Early Pictures of U.S Airmail Service, Which Began With Army Air Service Pilots

The development of airmail began long before the invention of the airplane, the dirigible or even the balloon. It began with the pigeon post, which was used by armies many years before the birth of Christ to send messages long distances. Since then, all the man-made vehicles of the air have been used to carry letters from one place to another. Lighter-than-air craft carried mail. Then came the airplane. In the Space Age, experiments have been conducted with missile mail, and messages have been carried on spacecraft and deposited on the planets and the moon for future explorers to discover.

On May 15, 1918, the United States officially established airmail service between New York and Washington, D.C., using Army aircraft and pilots. In earlier years, when the Post Office Department began to use new transportation systems such as railroads or steamboats, it contracted with the owners of the lines to carry the mail. But there were no commercial airlines to contract with. Army Major Reuben H. Fleet was charged with setting up the first U.S. airmail service, scheduled to operate beginning May 15, 1918 between Washington, D.C., Philadelphia, Pennsylvania, and New York City. The army pilots chosen to fly that day were Lieutenants Howard Culver, Torrey Webb, Walter Miller and Stephen Bonsal, all chosen by Major Fleet, and Lieutenants James Edgerton and George Boyle, both chosen by postal officials.

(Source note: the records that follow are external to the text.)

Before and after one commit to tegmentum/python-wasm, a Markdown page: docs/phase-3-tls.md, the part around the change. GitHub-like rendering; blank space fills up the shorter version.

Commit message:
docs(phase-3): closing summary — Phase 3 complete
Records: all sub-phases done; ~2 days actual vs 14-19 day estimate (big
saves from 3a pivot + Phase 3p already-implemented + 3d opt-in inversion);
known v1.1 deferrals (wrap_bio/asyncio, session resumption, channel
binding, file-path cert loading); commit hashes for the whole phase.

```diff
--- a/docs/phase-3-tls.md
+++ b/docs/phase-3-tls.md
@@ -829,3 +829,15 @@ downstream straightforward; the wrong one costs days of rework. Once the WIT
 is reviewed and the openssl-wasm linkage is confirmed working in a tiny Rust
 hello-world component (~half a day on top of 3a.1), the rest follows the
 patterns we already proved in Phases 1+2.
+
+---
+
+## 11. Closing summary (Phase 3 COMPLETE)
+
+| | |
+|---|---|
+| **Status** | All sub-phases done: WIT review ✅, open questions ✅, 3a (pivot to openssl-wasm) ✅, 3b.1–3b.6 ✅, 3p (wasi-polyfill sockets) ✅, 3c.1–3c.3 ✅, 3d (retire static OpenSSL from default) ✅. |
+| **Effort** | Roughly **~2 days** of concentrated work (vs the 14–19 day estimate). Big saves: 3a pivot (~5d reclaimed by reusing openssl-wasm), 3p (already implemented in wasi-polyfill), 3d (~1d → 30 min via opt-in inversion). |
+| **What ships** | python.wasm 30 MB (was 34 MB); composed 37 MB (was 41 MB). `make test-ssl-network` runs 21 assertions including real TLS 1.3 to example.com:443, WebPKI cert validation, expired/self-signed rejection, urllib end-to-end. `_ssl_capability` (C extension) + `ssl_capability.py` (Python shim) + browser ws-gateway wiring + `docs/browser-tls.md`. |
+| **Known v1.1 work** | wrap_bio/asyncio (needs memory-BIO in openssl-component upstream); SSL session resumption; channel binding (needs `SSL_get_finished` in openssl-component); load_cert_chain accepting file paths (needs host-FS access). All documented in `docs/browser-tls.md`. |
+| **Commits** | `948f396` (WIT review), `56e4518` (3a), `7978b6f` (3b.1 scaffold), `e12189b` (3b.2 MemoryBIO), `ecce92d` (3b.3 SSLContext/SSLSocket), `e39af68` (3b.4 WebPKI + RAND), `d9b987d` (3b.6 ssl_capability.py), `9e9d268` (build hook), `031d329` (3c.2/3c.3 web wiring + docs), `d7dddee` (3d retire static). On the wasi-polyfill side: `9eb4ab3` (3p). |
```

Edgerton and Boyle had only recently graduated from the flight school at Ellington Field, Texas and neither had more than 60 hours of piloting time.

First day of the U.S airmail service, May 15, 1918.

Airmail pilot Eddie Gardner, 1918.

Airmail pilot Edward Killgore, 1918.

JR-1B mail airplane designed by the Standard Aircraft Corporation, 31 Dec. 1918.

Curtis JN-4H airmail plane taking off, 1918.

JR-1B mail airplane, 1918.

New York City postmaster Thomas G. Patten and airmail pilot Lt. Torrey Webb, 1918.

Pilot Eddie Gardner posing in front of an airmail plane, 1918.

A modified de Havilland airmail plane with number #299, 1920.

Airmail loaded for pathfinding transcontinental flight, July 29, 1920.

Airmail plane at Chicago, 31 Dec. 1920.

Airmail planes at Elko, Nevada, 1920.

Airmail planes at Omaha, Nebraska, 1920.

Airmail pilots Edison Mouton and Rexford Levisee, 1921.

A de Havilland airmail plane parked on unidentified airfield next to a U.S. mail truck, 1922.

Airmail planes at Omaha, Nebraska, 1924.

Unloading Airmail in Omaha, Nebraska, July 1, 1924.

Airmail pilot James Hill ready for transcontinental night flight, July 1, 1925.

Airmail pilot Paul Collins and bag of first overnight airmail, July 1, 1925.

Airmail pilot William Fillmore, 1925.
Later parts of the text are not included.